This product report is meant to set the record straight on this new Auto-Ordnance of West Hurley "C" drum, and to expose to the collector and shooter the idiosyncrasies and the many design problems associated with this new A/O "C" drum magazine.
A silk purse and a sow's ear
Auto-Ordnance of West Hurley, New York produced a run of "L" type fifty round drum magazines for the Thompson Submachine Gun, prior to 1990. These drum magazines were patterned after the Auto-Ordnance and Seymour G.I. drums, manufactured during WW2.
In 1990, Auto-Ordnance of West Hurley decided to produce a line of "C" drum magazines for the Thompson Submachine Gun. In late October 1990, this writer found an A/O of West Hurley dealer at the Great Western Gun Show in Pomona, California.

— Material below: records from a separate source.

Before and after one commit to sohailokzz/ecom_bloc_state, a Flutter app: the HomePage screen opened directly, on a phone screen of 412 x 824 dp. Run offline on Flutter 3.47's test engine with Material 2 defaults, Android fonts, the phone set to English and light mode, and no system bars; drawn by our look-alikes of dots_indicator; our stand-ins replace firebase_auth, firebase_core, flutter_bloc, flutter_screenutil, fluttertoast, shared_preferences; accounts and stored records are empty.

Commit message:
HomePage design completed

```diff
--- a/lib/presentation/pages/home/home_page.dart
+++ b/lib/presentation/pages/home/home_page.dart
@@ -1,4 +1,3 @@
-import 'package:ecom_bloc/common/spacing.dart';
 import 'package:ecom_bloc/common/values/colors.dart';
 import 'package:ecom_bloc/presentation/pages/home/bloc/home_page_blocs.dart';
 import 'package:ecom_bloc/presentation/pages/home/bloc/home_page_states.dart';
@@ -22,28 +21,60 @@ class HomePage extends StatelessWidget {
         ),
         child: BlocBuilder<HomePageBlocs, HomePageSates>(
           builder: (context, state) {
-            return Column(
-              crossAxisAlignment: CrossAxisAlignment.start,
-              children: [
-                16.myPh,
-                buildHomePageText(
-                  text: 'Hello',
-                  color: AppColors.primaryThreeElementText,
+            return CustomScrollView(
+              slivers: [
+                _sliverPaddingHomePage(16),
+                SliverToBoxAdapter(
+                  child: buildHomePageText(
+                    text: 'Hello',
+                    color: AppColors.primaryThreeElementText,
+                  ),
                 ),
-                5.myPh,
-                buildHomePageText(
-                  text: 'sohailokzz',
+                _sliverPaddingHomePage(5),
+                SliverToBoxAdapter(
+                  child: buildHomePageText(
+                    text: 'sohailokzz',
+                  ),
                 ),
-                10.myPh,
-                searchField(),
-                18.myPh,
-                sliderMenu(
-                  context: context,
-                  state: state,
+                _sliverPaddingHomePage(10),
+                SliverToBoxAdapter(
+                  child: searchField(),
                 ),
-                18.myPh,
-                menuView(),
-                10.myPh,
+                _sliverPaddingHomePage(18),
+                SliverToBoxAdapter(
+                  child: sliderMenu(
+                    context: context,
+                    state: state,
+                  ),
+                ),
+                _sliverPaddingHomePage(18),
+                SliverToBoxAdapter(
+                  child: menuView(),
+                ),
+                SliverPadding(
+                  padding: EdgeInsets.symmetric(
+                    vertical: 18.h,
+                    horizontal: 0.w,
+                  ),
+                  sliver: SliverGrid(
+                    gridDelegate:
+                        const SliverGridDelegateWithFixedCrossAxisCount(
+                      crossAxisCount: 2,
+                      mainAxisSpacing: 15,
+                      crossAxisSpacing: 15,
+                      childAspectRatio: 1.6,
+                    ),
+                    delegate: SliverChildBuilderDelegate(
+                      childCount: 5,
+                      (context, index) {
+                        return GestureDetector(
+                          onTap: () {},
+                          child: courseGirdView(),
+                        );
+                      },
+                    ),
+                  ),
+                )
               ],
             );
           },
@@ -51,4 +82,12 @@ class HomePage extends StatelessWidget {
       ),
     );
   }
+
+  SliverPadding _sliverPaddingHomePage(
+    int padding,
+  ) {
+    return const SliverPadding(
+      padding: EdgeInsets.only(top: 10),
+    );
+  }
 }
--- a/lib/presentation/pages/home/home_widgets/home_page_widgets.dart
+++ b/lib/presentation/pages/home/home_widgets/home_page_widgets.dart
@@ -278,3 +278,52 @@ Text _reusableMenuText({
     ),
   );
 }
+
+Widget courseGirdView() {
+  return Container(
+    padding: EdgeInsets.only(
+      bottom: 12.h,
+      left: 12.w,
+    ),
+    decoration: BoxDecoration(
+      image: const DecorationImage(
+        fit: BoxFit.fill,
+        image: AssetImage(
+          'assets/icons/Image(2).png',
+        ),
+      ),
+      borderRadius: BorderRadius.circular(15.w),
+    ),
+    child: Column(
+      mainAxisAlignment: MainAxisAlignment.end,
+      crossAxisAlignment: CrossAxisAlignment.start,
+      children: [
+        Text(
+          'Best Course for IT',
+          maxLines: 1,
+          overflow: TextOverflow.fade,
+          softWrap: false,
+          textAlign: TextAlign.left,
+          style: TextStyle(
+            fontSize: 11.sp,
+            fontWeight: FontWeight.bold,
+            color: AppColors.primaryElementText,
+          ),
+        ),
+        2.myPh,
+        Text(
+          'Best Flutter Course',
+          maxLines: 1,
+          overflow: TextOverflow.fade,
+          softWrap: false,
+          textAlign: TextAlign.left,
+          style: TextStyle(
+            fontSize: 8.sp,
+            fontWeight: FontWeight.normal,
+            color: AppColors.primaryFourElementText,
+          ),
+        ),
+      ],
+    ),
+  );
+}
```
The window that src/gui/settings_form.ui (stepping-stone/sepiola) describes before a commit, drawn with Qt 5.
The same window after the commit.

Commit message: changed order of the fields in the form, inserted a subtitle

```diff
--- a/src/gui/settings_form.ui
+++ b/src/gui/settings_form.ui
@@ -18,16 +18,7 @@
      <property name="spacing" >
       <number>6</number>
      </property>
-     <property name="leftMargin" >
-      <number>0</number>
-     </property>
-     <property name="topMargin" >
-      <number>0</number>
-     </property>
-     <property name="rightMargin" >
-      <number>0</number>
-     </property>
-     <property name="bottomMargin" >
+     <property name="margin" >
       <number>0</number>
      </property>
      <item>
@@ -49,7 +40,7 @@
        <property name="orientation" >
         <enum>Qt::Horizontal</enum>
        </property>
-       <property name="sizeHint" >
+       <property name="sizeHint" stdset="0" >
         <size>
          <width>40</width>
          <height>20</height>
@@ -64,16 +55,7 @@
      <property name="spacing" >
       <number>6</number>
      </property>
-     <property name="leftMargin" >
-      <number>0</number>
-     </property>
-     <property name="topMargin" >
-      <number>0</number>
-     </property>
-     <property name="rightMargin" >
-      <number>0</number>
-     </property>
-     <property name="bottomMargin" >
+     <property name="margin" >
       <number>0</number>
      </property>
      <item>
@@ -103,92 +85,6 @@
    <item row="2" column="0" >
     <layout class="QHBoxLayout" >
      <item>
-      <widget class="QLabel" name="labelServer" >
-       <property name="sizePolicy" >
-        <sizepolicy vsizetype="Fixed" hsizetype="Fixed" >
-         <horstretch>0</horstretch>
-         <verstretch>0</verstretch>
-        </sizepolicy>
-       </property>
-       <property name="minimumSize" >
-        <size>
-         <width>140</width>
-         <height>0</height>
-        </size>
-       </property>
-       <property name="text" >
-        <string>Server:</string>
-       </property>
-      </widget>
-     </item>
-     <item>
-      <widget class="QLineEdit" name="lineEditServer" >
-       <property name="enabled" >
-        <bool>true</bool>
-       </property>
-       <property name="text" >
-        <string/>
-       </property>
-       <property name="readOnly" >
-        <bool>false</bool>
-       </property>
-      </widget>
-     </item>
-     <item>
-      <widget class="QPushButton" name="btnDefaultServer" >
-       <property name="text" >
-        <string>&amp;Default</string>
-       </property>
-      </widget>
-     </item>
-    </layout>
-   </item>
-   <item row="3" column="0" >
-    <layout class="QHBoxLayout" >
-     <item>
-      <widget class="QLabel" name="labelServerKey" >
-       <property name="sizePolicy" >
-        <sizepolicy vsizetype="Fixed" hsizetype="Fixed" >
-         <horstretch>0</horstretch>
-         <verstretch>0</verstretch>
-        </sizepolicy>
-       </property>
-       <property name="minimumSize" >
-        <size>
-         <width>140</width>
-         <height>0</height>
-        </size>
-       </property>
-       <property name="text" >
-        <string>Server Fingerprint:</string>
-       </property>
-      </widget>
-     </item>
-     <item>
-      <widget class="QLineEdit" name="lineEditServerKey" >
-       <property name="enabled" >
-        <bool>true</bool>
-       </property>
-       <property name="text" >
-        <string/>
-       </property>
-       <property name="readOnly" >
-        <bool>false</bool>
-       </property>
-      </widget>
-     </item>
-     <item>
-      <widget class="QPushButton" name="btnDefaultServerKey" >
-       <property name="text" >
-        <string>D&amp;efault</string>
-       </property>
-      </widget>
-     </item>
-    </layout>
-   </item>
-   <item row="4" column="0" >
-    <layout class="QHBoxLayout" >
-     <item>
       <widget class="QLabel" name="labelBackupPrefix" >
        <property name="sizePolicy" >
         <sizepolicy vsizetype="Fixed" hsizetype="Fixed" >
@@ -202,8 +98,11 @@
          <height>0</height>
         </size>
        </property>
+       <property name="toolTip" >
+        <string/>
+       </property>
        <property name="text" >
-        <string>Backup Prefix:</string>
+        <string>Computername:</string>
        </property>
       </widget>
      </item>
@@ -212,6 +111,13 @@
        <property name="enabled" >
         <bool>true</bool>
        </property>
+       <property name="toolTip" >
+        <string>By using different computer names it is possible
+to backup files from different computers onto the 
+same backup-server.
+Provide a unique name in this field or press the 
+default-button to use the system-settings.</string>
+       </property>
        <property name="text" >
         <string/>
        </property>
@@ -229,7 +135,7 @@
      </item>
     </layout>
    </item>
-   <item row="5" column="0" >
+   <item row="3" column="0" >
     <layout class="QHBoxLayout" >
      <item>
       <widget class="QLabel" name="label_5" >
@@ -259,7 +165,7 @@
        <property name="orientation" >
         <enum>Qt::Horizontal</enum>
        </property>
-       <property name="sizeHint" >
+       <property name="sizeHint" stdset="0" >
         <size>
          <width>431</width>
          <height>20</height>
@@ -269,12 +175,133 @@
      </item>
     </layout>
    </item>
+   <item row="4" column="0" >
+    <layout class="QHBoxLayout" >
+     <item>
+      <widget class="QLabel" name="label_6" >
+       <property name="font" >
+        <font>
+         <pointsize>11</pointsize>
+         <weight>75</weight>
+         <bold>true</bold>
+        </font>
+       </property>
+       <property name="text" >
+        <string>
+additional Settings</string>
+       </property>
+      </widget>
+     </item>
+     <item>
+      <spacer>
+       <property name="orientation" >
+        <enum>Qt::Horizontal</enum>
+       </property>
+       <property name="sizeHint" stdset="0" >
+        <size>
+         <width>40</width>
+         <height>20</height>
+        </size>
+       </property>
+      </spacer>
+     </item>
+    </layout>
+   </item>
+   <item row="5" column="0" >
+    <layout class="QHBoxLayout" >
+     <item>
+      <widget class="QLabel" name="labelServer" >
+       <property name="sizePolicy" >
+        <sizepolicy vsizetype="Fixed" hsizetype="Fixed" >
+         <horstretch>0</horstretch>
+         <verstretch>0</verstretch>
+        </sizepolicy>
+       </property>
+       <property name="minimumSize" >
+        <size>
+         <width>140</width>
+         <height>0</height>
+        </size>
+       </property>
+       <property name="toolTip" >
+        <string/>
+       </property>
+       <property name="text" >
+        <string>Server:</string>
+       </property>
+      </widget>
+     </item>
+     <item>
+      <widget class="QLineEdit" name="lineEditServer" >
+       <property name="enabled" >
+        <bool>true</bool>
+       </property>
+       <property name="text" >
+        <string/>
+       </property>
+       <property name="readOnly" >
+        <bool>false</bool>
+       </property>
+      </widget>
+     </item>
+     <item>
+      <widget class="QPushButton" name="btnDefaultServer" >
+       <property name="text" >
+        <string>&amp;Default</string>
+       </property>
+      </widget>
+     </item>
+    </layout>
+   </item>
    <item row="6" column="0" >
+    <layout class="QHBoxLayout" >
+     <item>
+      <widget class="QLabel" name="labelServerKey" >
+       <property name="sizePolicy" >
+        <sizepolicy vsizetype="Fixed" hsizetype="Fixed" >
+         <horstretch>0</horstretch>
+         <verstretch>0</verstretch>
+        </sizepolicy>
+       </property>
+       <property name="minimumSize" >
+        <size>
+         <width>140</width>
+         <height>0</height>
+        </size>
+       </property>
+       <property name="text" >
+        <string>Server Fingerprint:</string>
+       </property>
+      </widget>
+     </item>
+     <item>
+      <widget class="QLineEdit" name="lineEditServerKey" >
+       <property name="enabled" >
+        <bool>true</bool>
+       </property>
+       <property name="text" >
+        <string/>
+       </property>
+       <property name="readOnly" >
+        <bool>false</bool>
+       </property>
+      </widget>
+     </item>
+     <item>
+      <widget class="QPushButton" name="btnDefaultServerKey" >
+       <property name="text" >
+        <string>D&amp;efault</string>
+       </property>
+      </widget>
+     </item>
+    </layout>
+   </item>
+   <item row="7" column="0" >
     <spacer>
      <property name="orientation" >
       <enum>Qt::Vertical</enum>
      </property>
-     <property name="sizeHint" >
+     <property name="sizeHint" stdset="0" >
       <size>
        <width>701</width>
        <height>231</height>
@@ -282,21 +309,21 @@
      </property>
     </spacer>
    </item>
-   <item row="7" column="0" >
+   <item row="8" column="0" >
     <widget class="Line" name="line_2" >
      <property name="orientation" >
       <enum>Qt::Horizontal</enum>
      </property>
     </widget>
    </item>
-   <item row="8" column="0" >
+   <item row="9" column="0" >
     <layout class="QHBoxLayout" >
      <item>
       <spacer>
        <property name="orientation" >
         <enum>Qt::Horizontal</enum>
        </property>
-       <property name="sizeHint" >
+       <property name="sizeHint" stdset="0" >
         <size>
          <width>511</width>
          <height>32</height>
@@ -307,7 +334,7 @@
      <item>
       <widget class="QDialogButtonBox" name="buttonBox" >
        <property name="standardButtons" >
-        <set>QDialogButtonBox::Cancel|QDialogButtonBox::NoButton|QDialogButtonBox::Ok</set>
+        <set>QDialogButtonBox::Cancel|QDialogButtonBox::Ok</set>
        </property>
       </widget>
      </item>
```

The dealers information from Auto-Ordnance was that they intended to manufacture 2000 of these "C" drum magazines, all serial numbered. He assured me that these drum magazines were to be made from original blueprints and drawings and were to be manufactured to original high standards of quality.
This writer purchased #076 for $275.00 plus tax. Before I left the gun show that weekend, I had a chance to compare the new A/O of West Hurley "C" drum to an original 1921 Colt "C" drum at a friends table. There is where the similarity stopped. This writer had no idea what a complicated story would unfold within the next couple of years.
After a brief comparison of the two "C" drums, I noticed several differences.
First; there were drain slots in both the Cover and Body "slide name plates", as per WW2 G.I. drums. The "guides" on these slide plates were found to be round instead of square as per the original 1921 Colt drum magazines.
The second obvious difference was the way the winding "Key" latched onto the center Hub. On the original 1921 Colt drums, the center Hub is drilled through. The winding Key latched down into the top of this hole. On the new A/O of West Hurley "C" drum, the center Hub is solid. It has an offensive tit of metal protruding from the end, which the winding key latches over top. The third immediate difference this writer could notice was the external riveting that holds the internal body cartridge guides in place was sharp and offensive to the touch.
The Cover would not come off without difficulty. With the help of a small screwdriver I removed the Cover. It was tight. The Rotor did not feet right. In turning it a little back and forth the driver arms were squeaking against the top of the cartridge guides. This could add to the internal resistance in pushing out the cartridges. When I reinstalled the Cover the Key was very difficult to insert because of the excessive tension under the Cover.
At this point it was obvious that these drums were not made from original blueprints, nor was the original Colt quality there. I returned to the dealer where I had purchased the new #076 "C" drum. The dealer informed me that all the drums were of the same quality. He assured me again that it would function as well as an original.